"Although the book gives a narrow view of prison life, we are using the title to have a wide-ranging community conversation about mass incarceration, youth in prison, prison reform, community prison and other related topics," according to project organizers.

The community project kicks off at Holyoke Community College on Wed., March 1, at 11 a.m., in the Leslie Phillips Theater with a free screening of the Netflix documentary "13th." The film explores racial inequities in the U.S. prison system and takes its title from the Thirteenth Amendment of the U.S. Constitution, which outlawed slavery except as punishment for crimes.

Preceding the film, there will be an opening reception with refreshments beginning at 10 a.m. in Frost 309.

Other related HCC events this semester include a Criminal Justice Reform Panel Discussion on Wed., April 12, at 11 a.m., with U.S. District Court judge Michael Ponsor and members of the HCC Criminal Justice faculty.

The HCC Theater Department will present "Getting Out," a play by Marsha Norman about a woman struggling with her life after being released from a Kentucky prison, April 20-22, 7:30 p.m., and April at 2 p.m., in the Leslie Phillips Theater.

On May 2, 10 a.m. to noon, HCC will present "Voices Carry," performances and poetry from formerly incarcerated women who belong to the "Voices from Inside" writing group.

March 6 through April 6, HCC and all participating libraries will be collecting books to donate to the nonprofit Prison Book Program.

A listing of other community and library events related to the incarceration project can be found on the Forbes Library website at
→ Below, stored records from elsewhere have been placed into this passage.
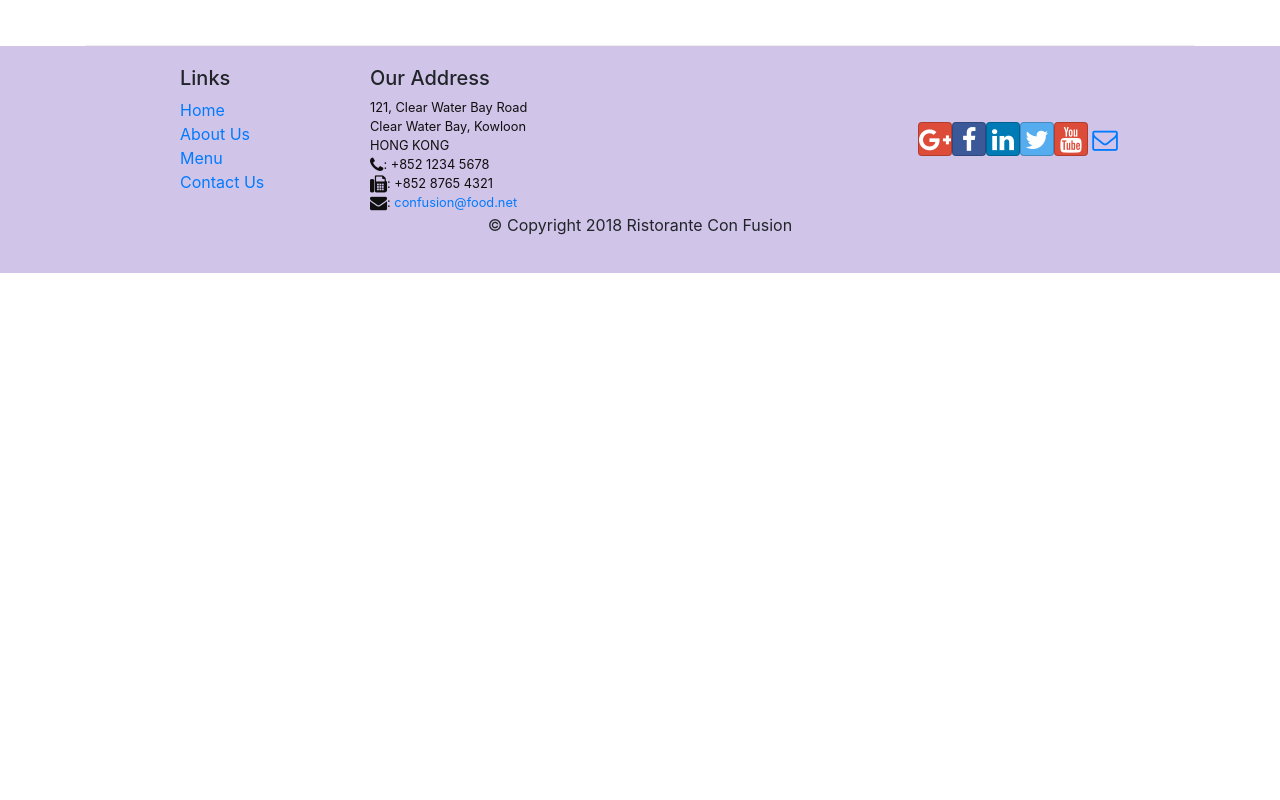
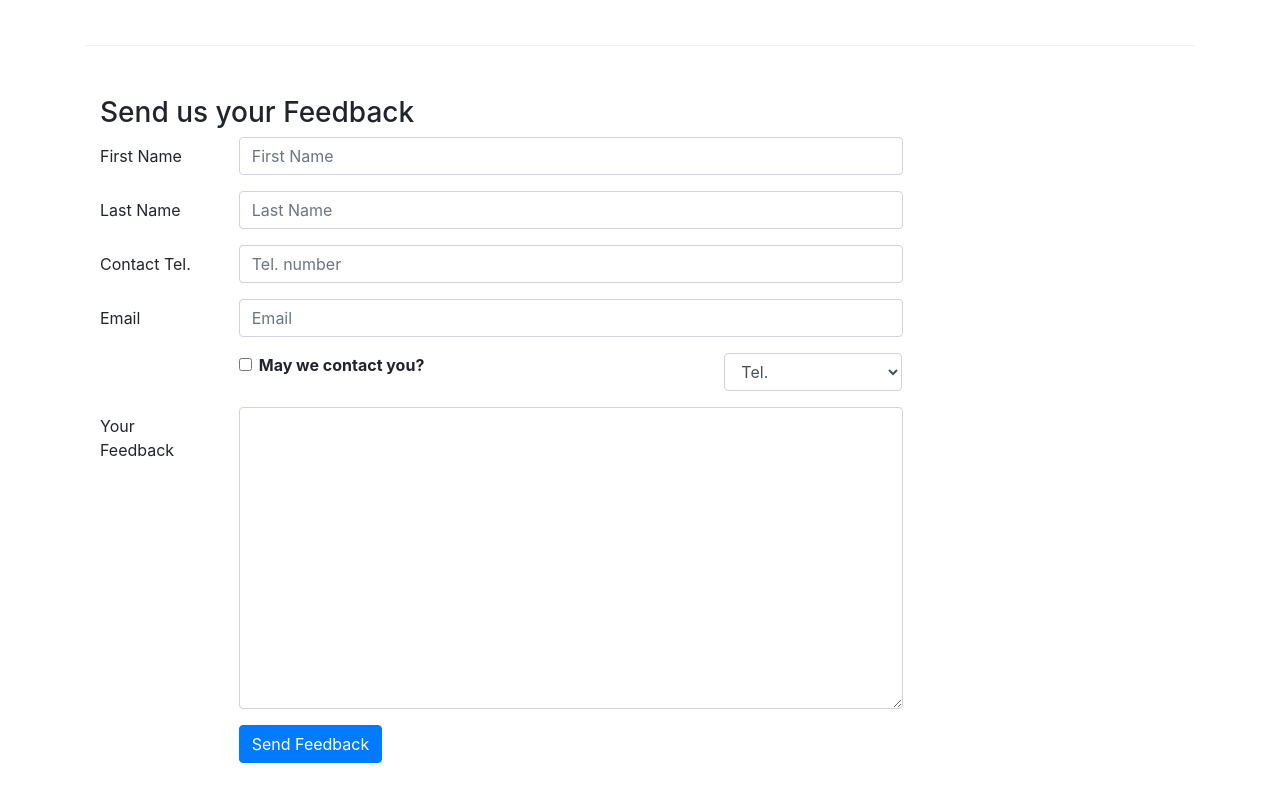
Before and after one commit to sanjay-06/React.js_coursera, a React (Create React App) app: page /contactus in a window 1280 px wide. Shown: the part 760-1560 px from the top of the page. Before the commit the page ends 1033 px from the top, so only its background shows below. Built offline with nearby package versions, Linux system fonts and the light colour scheme.

Commit message:
Controlled Forms

```diff
--- a/src/components/ContactComponent.js
+++ b/src/components/ContactComponent.js
@@ -1,8 +1,41 @@
-import React from 'react';
-import { Breadcrumb, BreadcrumbItem } from 'reactstrap';
+import React , { Component } from 'react';
+import { Breadcrumb, BreadcrumbItem, Button, Form, FormGroup, Label, Input, Col } from 'reactstrap';
 import { Link } from 'react-router-dom';
 
-function Contact() {
+class Contact extends Component {
+
+    constructor(props) {
+        super(props);
+        this.state= {
+            firstname:'',
+            lastname:'',
+            telnum:'',
+            email:'',
+            agree:false,
+            contactType:'Tel.',
+            message:''
+        }
+        this.handleSubmit=this.handleSubmit.bind(this);
+        this.handleInputChange=this.handleInputChange.bind(this);
+    }
+
+    handleInputChange(event) {
+        const target = event.target;
+        const value = target.type === 'checkbox' ? target.checked : target.value;
+        const name = target.name;
+
+        this.setState({
+          [name]: value
+        });
+    }
+
+    handleSubmit(event) {
+        console.log("current state is :" + JSON.stringify(this.state))
+        alert("current state is "+JSON.stringify(this.state))
+        event.preventDefault()
+    }
+
+    render() {
     return(
 
         <div className="container">
@@ -36,8 +69,91 @@
                     </div>
                 </div>
             </div>
+                <div className="row row-content">
+                   <div className="col-12">
+                      <h3>Send us your Feedback</h3>
+                   </div>
+                    <div className="col-12 col-md-9">
+                        <Form onSubmit={this.handleSubmit}>
+                            <FormGroup row>
+                                <Label htmlFor="firstname" md={2}>First Name</Label>
+                                <Col md={10}>
+                                    <Input type="text" id="firstname" name="firstname"
+                                        placeholder="First Name"
+                                        value={this.state.firstname}
+                                        onChange={this.handleInputChange} />
+                                </Col>
+                            </FormGroup>
+                            <FormGroup row>
+                                <Label htmlFor="lastname" md={2}>Last Name</Label>
+                                <Col md={10}>
+                                    <Input type="text" id="lastname" name="lastname"
+                                        placeholder="Last Name"
+                                        value={this.state.lastname}
+                                        onChange={this.handleInputChange} />
+                                </Col>
+                            </FormGroup>
+                            <FormGroup row>
+                            <Label htmlFor="telnum" md={2}>Contact Tel.</Label>
+                                <Col md={10}>
+                                    <Input type="tel" id="telnum" name="telnum"
+                                        placeholder="Tel. number"
+                                        value={this.state.telnum}
+                                        onChange={this.handleInputChange} />
+                                </Col>
+                            </FormGroup>
+                            <FormGroup row>
+                                <Label htmlFor="email" md={2}>Email</Label>
+                                <Col md={10}>
+                                    <Input type="email" id="email" name="email"
+                                        placeholder="Email"
+                                        value={this.state.email}
+                                        onChange={this.handleInputChange} />
+                                </Col>
+                            </FormGroup>
+                            <FormGroup row>
+                                <Col md={{size: 6, offset: 2}}>
+                                    <FormGroup check>
+                                        <Label check>
+                                            <Input type="checkbox"
+                                                name="agree"
+                                                checked={this.state.agree}
+                                                onChange={this.handleInputChange} /> {' '}
+                                            <strong>May we contact you?</strong>
+                                        </Label>
+                                    </FormGroup>
+                                </Col>
+                                <Col md={{size: 3, offset: 1}}>
+                                    <Input type="select" name="contactType"
+                                            value={this.state.contactType}
+                                            onChange={this.handleInputChange}>
+                                        <option>Tel.</option>
+                                        <option>Email</option>
+                                    </Input>
+                                </Col>
+                            </FormGroup>
+                            <FormGroup row>
+                                <Label htmlFor="message" md={2}>Your Feedback</Label>
+                                <Col md={10}>
+                                    <Input type="textarea" id="message" name="message"
+                                        rows="12"
+                                        value={this.state.message}
+                                        onChange={this.handleInputChange}></Input>
+                                </Col>
+                            </FormGroup>
+                            <FormGroup row>
+                                <Col md={{size: 10, offset: 2}}>
+                                    <Button type="submit" color="primary">
+                                        Send Feedback
+                                    </Button>
+                                </Col>
+                            </FormGroup>
+                        </Form>
+                    </div>
+               </div>
         </div>
     );
+    }
 }
 
 export default Contact;
```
PHOTO by CHRIS YURKO: Sonia Mendez and HCC student Olga Pedraza, right, members of the writing group, Voices from Inside, shared their writings at HCC during an event in 2015. The group will return to HCC for an event on May 2.